- _Work required_
All records below are to be repeated exactly, with the pictures left out.

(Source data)

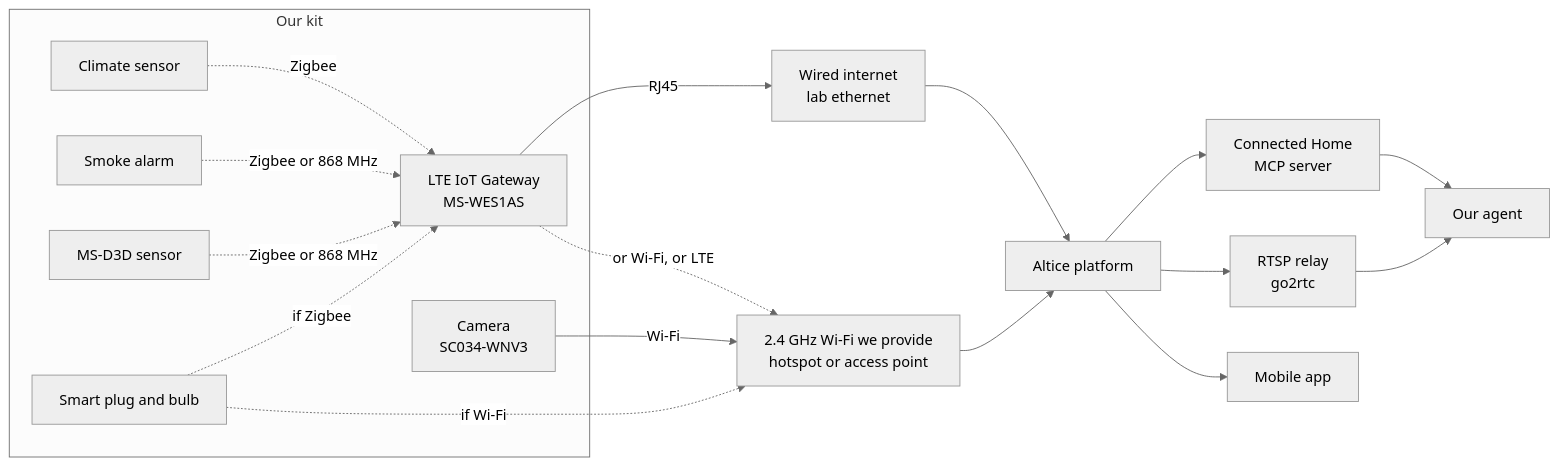
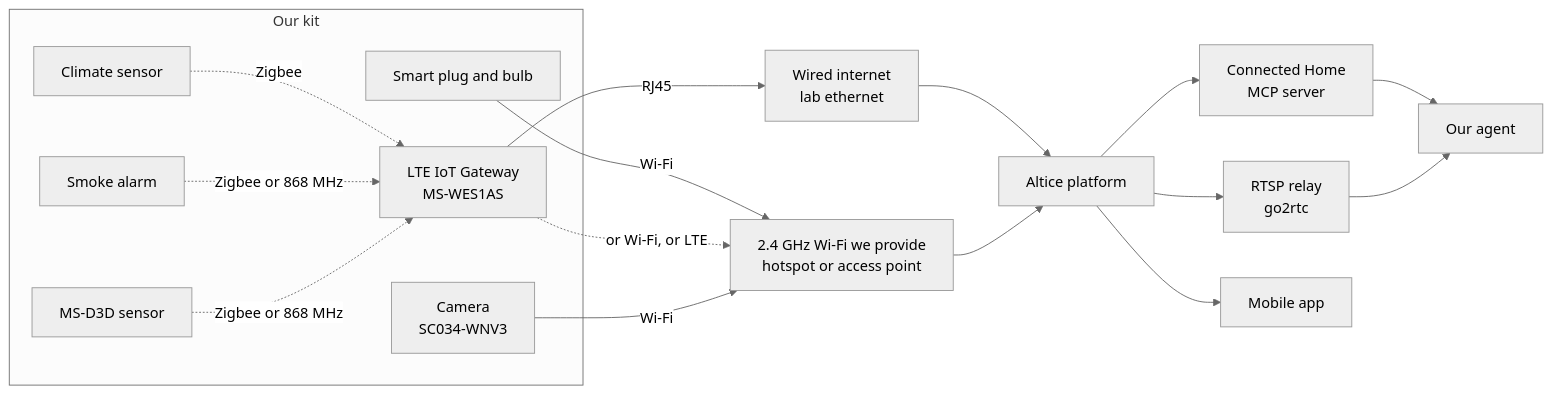
One commit to F1lipe01/hackathon-techweek changed the diagram in docs/04-kit-and-access.md. Above: the diagram before and after it, drawn with Mermaid (neutral theme). The commit also changed other lines of this file and 3 other files, not shown here.

````diff
--- a/docs/04-kit-and-access.md
+++ b/docs/04-kit-and-access.md
@@ -31,32 +31,31 @@
 ```mermaid
 flowchart LR
   subgraph KIT["Our kit"]
     CS["Climate sensor"]
     SA["Smoke alarm"]
     DS["MS-D3D sensor"]
     PB["Smart plug and bulb"]
     GW["LTE IoT Gateway<br/>MS-WES1AS"]
     CAM["Camera<br/>SC034-WNV3"]
   end
   WIFI["2.4 GHz Wi-Fi we provide<br/>hotspot or access point"]
   ETH["Wired internet<br/>lab ethernet"]
   PLAT["Altice platform"]
   MCP["Connected Home<br/>MCP server"]
   RTSP["RTSP relay<br/>go2rtc"]
   APP["Mobile app"]
   AGENT["Our agent"]
 
   CS -. "Zigbee" .-> GW
   SA -. "Zigbee or 868 MHz" .-> GW
   DS -. "Zigbee or 868 MHz" .-> GW
-  PB -. "if Zigbee" .-> GW
-  PB -. "if Wi-Fi" .-> WIFI
+  PB -- "Wi-Fi" --> WIFI
   GW -- "RJ45" --> ETH
   GW -. "or Wi-Fi, or LTE" .-> WIFI
   CAM -- "Wi-Fi" --> WIFI
   ETH --> PLAT
   WIFI --> PLAT
   PLAT --> MCP --> AGENT
   PLAT --> RTSP --> AGENT
   PLAT --> APP
 ```
````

- _Exercise answer_
One commit to F1lipe01/hackathon-techweek changed the diagram in docs/04-kit-and-access.md. Above: the diagram before and after it, drawn with Mermaid (neutral theme). The commit also changed other lines of this file and 3 other files, not shown here.

````diff
--- a/docs/04-kit-and-access.md
+++ b/docs/04-kit-and-access.md
@@ -31,32 +31,31 @@
 ```mermaid
 flowchart LR
   subgraph KIT["Our kit"]
     CS["Climate sensor"]
     SA["Smoke alarm"]
     DS["MS-D3D sensor"]
     PB["Smart plug and bulb"]
     GW["LTE IoT Gateway<br/>MS-WES1AS"]
     CAM["Camera<br/>SC034-WNV3"]
   end
   WIFI["2.4 GHz Wi-Fi we provide<br/>hotspot or access point"]
   ETH["Wired internet<br/>lab ethernet"]
   PLAT["Altice platform"]
   MCP["Connected Home<br/>MCP server"]
   RTSP["RTSP relay<br/>go2rtc"]
   APP["Mobile app"]
   AGENT["Our agent"]
 
   CS -. "Zigbee" .-> GW
   SA -. "Zigbee or 868 MHz" .-> GW
   DS -. "Zigbee or 868 MHz" .-> GW
-  PB -. "if Zigbee" .-> GW
-  PB -. "if Wi-Fi" .-> WIFI
+  PB -- "Wi-Fi" --> WIFI
   GW -- "RJ45" --> ETH
   GW -. "or Wi-Fi, or LTE" .-> WIFI
   CAM -- "Wi-Fi" --> WIFI
   ETH --> PLAT
   WIFI --> PLAT
   PLAT --> MCP --> AGENT
   PLAT --> RTSP --> AGENT
   PLAT --> APP
 ```
````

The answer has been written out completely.